A list of online resources, especially books and papers, that would be useful to anyone who is starting to build their own Franklin library.
Books available online:
The Voyage of the Fox, by Sir Francis Leopold McClintock, 1860
McClintock's expedition found the boat in Erebus Bay and the Victory Point note.
Schwatka's search, by William Henry Gilder, New York, 1881
Schwatka's expedition visited Starvation Cove, searched King William Island and interviewed an Inuit man who had been on board HMS Erebus when she was found West of Adelaide peninsula.
The Search For Franklin, A narrative of the American expedition under lieutenant Schwatka. 1899
Schwatka's account of his search expedition.
Narrative of the second Arctic expedition made by Charles F. Hall, by Nourse, Washington, 1879
C. F. Hall's search for Franklin and life with the Inuit.
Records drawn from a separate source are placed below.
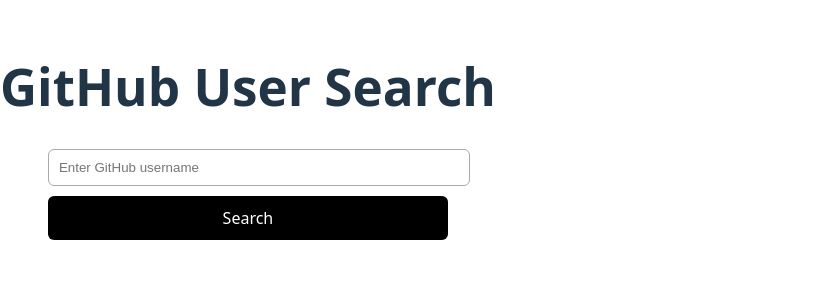
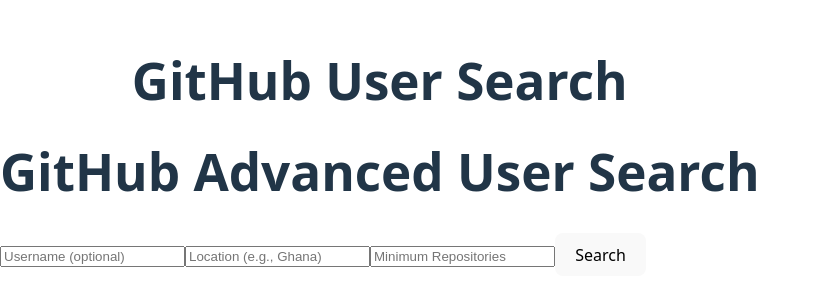
Before and after one commit to luxy-kls/alx-fe-reactjs, a React (Vite) app in the folder github-user-search/: page / in a window 1280 px wide. Shown: the part 253-558 px from the top of the page, without its empty margins (0-819 px from the left). Built offline with nearby package versions, Linux system fonts and the light colour scheme.

Commit message:
Enhanced Search function

```diff
--- a/github-user-search/src/components/Search.jsx
+++ b/github-user-search/src/components/Search.jsx
@@ -1,91 +1,136 @@
 import { useState } from "react";
-import { fetchUserData } from "../services/githubService";
+import { advancedUserSearch } from "../services/githubService";
 
 function Search() {
   const [username, setUsername] = useState("");
-  const [user, setUser] = useState(null);
+  const [location, setLocation] = useState("");
+  const [minRepos, setMinRepos] = useState("");
+  const [results, setResults] = useState([]);
   const [loading, setLoading] = useState(false);
   const [error, setError] = useState("");
+  const [page, setPage] = useState(1);
+  const [hasMore, setHasMore] = useState(false);
 
-  const handleSubmit = async (e) => {
+  const handleSearch = async (e) => {
     e.preventDefault();
-
-    if (!username.trim()) return;
 
     setLoading(true);
     setError("");
-    setUser(null);
+    setResults([]);
+    setPage(1);
 
     try {
-      const data = await fetchUserData(username);
-      setUser(data);
+      const data = await advancedUserSearch(username, location, minRepos, 1);
+      setResults(data.items);
+      setHasMore(data.hasMore);
     } catch (err) {
-      setError("Looks like we cant find the user");
+      setError("Something went wrong or no users found.");
+    } finally {
+      setLoading(false);
+    }
+  };
+
+  const loadMore = async () => {
+    const nextPage = page + 1;
+    setLoading(true);
+
+    try {
+      const data = await advancedUserSearch(username, location, minRepos, nextPage);
+      setResults((prev) => [...prev, ...data.items]);
+      setHasMore(data.hasMore);
+      setPage(nextPage);
+    } catch {
+      setError("Unable to load more results.");
     } finally {
       setLoading(false);
     }
   };
 
   return (
-    <div style={{ maxWidth: "400px", margin: "30px auto" }}>
-      <form onSubmit={handleSubmit}>
+    <div className="max-w-2xl mx-auto p-6">
+      <h1 className="text-3xl font-bold text-center mb-6">GitHub Advanced User Search</h1>
+
+      {/* Search Form */}
+      <form
+        onSubmit={handleSearch}
+        className="bg-white p-6 rounded-xl shadow-md space-y-4"
+      >
         <input
           type="text"
-          placeholder="Enter GitHub username"
+          placeholder="Username (optional)"
           value={username}
           onChange={(e) => setUsername(e.target.value)}
-          style={{
-            padding: "10px",
-            width: "100%",
-            border: "1px solid #aaa",
-            borderRadius: "6px",
-          }}
+          className="w-full p-3 border rounded-lg"
         />
-        <button
-          type="submit"
-          style={{
-            marginTop: "10px",
-            width: "100%",
-            padding: "10px",
-            backgroundColor: "black",
-            color: "white",
-            borderRadius: "6px",
-            cursor: "pointer",
-          }}
-        >
+
+        <input
+          type="text"
+          placeholder="Location (e.g., Ghana)"
+          value={location}
+          onChange={(e) => setLocation(e.target.value)}
+          className="w-full p-3 border rounded-lg"
+        />
+
+        <input
+          type="number"
+          placeholder="Minimum Repositories"
+          value={minRepos}
+          onChange={(e) => setMinRepos(e.target.value)}
+          className="w-full p-3 border rounded-lg"
+        />
+
+        <button className="w-full bg-black text-white p-3 rounded-lg hover:bg-gray-800">
           Search
         </button>
       </form>
 
-      {/* Conditional Rendering */}
-      <div style={{ marginTop: "20px" }}>
+      {/* Status Messages */}
+      <div className="mt-6 text-center">
         {loading && <p>Loading...</p>}
+        {error && <p className="text-red-500">{error}</p>}
+      </div>
 
-        {error && <p style={{ color: "red" }}>{error}</p>}
-
-        {user && (
+      {/* Display Search Results */}
+      <div className="mt-6 space-y-4">
+        {results.map((user) => (
           <div
-            style={{
-              marginTop: "20px",
-              padding: "15px",
-              border: "1px solid #ddd",
-              borderRadius: "8px",
-              textAlign: "center",
-            }}
+            key={user.id}
+            className="flex items-center gap-4 p-4 bg-white shadow rounded-lg"
           >
             <img
               src={user.avatar_url}
               alt={user.login}
-              width="100"
-              style={{ borderRadius: "50%" }}
+              className="w-16 h-16 rounded-full"
             />
-            <h3>{user.name ? user.name : user.login}</h3>
-            <a href={user.html_url} target="_blank">
-              View GitHub Profile
-            </a>
+            <div>
+              <h3 className="text-lg font-semibold">{user.login}</h3>
+              {user.location && <p className="text-gray-600">{user.location}</p>}
+              {user.public_repos !== undefined && (
+                <p className="text-gray-600">Repos: {user.public_repos}</p>
+              )}
+              <a
+                href={user.html_url}
+                target="_blank"
+                className="text-blue-600 underline"
+              >
+                View Profile
+              </a>
+            </div>
           </div>
-        )}
+        ))}
       </div>
+
+      {/* Load More Button */}
+      {hasMore && (
+        <div className="text-center mt-6">
+          <button
+            onClick={loadMore}
+            className="px-6 py-3 bg-gray-900 text-white rounded-lg hover:bg-gray-700"
+          >
+            Load More
+          </button>
+        </div>
+      )}
     </div>
   );
 }
--- a/github-user-search/src/services/githubService.js
+++ b/github-user-search/src/services/githubService.js
@@ -1,8 +1,39 @@
 import axios from "axios";
 
-export const fetchUserData = async (username) => {
-  const url = `https://api.github.com/users/${username}`;
+// Helper: fetch full user details (needed because search API returns limited info)
+const fetchFullUser = async (username) => {
+  const res = await axios.get(`https://api.github.com/users/${username}`);
+  return res.data;
+};
+
+// Advanced Search
+export const advancedUserSearch = async (username, location, minRepos, page) => {
+  let query = "";
+
+  if (username) query += `${username} in:login `;
+  if (location) query += `location:${location} `;
+  if (minRepos) query += `repos:>=${minRepos} `;
+
+  const url = `https://api.github.com/search/users?q=${encodeURIComponent(
+    query
+  )}&page=${page}&per_page=10`;
 
   const response = await axios.get(url);
-  return response.data;
+  const users = response.data.items;
+
+  // Fetch full details for each user
+  const detailedUsers = await Promise.all(
+    users.map(async (u) => {
+      try {
+        return await fetchFullUser(u.login);
+      } catch {
+        return u;
+      }
+    })
+  );
+
+  return {
+    items: detailedUsers,
+    hasMore: response.data.total_count > page * 10,
+  };
 };
```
Hall eventually reached the southeast corner of King William Island.
Lieut. John Irving, R.N., of H.M.S. "Terror," in Sir John Franklin's last expedition to the Arctic regions :a memorial sketch with letters. Edinburgh : D. Douglas, 1881. Includes letters written by Lt. Irving sent back from Greenland in 1845. Two sketches drawn by Irving are included. (Thanks to Russell Potter for finding this copy).
The carreer, last voyage and fate, of Captain Sir John Franklin, by Sherard Osborn, London 1860
Famous voyagers and explorers, by Sarah Knowles Bolton, 1893
Articles from past issues of The Beaver:
Sir John Franklin's Last Voyage, by William Gibson, June 1937. Gibson found 7 skulls located on an islet in Douglas Bay (South shore of KWI) along with fragments of oak and pine.
Footnotes to the Franklin Search, Spring 1955. Information and drawings of Halkett inflatable boats. A photograph of Dr John Rae's own Halkett boat is shown. The Inuit described an inflatable Halkett boat to Hall that may have been used by Franklin survivors.
Rae's Franklin Relics, by Robert Kerr, March 1954. A note on artifacts recovered by Dr Rae.
A Further Clue in the Franklin Mystery, by W. G. McKenzie, 1969. Land and sea search of O'Reilly Island.
Articles from Arctic:
The “Boat Place” Burial: New Skeletal Evidence from the 1845 Franklin Expedition (pdf file), Excavation of the remains found at McClintock's Boat Place. "In 2013, a burial feature was excavated at NgLj-3, a Franklin expedition archaeological site on the Erebus Bay coast of King William Island. The feature contained 72 human bones representing a minimum of three individuals" Published 2015.
Notes on Franklin relics (pdf), Learnmonth L. A., Arctic, 1948. This article discusses the discovery of Franklin remains found northwest of Starvation Cove.
The final days of the Franklin expedition : new skeletal evidence (pdf file), Keenleyside, Bertulli and Fricke, 1997. Examination of approximately 400 human bone fragments found in Erebus Bay, King William Island. These remains came from 11 individuals. Curiously one of these is estimated to be between 12 and 15 years old at the time of death. This reports provides definitive evidence of cannibalism amoung Franklin survivors.
The route of Sir John Franklin's third Arctic expedition : an evaluation and test of an alternative hypothesis (pdf file), Hickey, Savelle and Hobson, 1993. An examination of possible routes taken by the Erebus and Terror during the summer of 1846. Notably down McClintock Channel.
Papers From Other Sources:
Identification of the Probable Source of the Lead Poisoning Observed in Members of the Franklin Expedition (pdf file), by William Battersby, Journal of the Hakluyt Society, September 2008. This paper examines the fresh water distillation systems of the Erebus and Terror as a potential source of Lead poisoning. (Other arctic expeditions carried tinned food supplies similar to those used by Franklin's men yet these expeditions did not seem to suffer any ill effects because of this).
Oldest Canned Food In The World? New Scientist, Dr. F. H. Banfield, May 5, 1960, page 1138. Three historic tins of preserved food are opened, examined and eventually tasted. This includes a 7-pound tin of veal manufactured in 1823 for Parry's expedition. Data on lead and metal content is included.
Erebus & Terror Files, by Peter Carney. Original research on the details of the ships themselves and other issues such as lead poisoning.
The Fate of Franklin, Russell Potter's extensive website about the Franklin Expedition. The website includes the results of recent searches. Many more interesting links can be found at this website. I have chosen not to repeat them here. Russell appeared in PBS' 2004 Nova episode Arctic Passage.
Visions of the North, Russell Potter's blog site about the lost expedition of Sir John Franklin and other arctic topics. Russell has published a number of very interesting entries on this website. A number of these entries, such as The Mystery of the 'Peglar' Papers, contain rarely seen information.
Talk at the National Maritime Museum
1 week ago